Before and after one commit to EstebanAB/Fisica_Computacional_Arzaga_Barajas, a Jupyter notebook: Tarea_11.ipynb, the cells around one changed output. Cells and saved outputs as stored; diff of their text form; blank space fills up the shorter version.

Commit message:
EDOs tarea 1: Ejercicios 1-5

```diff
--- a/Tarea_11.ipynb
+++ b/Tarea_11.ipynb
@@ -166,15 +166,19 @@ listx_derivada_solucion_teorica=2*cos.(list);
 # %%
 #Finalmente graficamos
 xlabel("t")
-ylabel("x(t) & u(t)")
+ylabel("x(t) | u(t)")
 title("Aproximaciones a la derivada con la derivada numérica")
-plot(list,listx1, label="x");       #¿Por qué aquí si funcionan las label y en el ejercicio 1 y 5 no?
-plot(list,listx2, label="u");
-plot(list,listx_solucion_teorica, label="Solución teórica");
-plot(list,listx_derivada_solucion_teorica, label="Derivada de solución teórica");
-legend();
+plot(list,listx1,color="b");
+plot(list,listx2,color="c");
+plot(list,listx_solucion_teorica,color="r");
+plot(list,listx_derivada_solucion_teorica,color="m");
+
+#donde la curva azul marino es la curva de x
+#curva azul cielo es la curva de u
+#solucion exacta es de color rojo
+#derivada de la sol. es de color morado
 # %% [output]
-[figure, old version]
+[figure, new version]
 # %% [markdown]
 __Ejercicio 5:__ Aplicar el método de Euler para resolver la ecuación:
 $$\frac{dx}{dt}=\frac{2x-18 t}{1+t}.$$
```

◆ ◆ ◆ ◆

### WHAT TO DO
For this exercise, return the material above in full and exactly.

### RESULT OF THIS EXERCISE
Before and after one commit to EstebanAB/Fisica_Computacional_Arzaga_Barajas, a Jupyter notebook: Tarea_11.ipynb, the cells around one changed output. Cells and saved outputs as stored; diff of their text form; blank space fills up the shorter version.

Commit message:
EDOs tarea 1: Ejercicios 1-5

```diff
--- a/Tarea_11.ipynb
+++ b/Tarea_11.ipynb
@@ -166,15 +166,19 @@ listx_derivada_solucion_teorica=2*cos.(list);
 # %%
 #Finalmente graficamos
 xlabel("t")
-ylabel("x(t) & u(t)")
+ylabel("x(t) | u(t)")
 title("Aproximaciones a la derivada con la derivada numérica")
-plot(list,listx1, label="x");       #¿Por qué aquí si funcionan las label y en el ejercicio 1 y 5 no?
-plot(list,listx2, label="u");
-plot(list,listx_solucion_teorica, label="Solución teórica");
-plot(list,listx_derivada_solucion_teorica, label="Derivada de solución teórica");
-legend();
+plot(list,listx1,color="b");
+plot(list,listx2,color="c");
+plot(list,listx_solucion_teorica,color="r");
+plot(list,listx_derivada_solucion_teorica,color="m");
+
+#donde la curva azul marino es la curva de x
+#curva azul cielo es la curva de u
+#solucion exacta es de color rojo
+#derivada de la sol. es de color morado
 # %% [output]
-[figure, old version]
+[figure, new version]
 # %% [markdown]
 __Ejercicio 5:__ Aplicar el método de Euler para resolver la ecuación:
 $$\frac{dx}{dt}=\frac{2x-18 t}{1+t}.$$
```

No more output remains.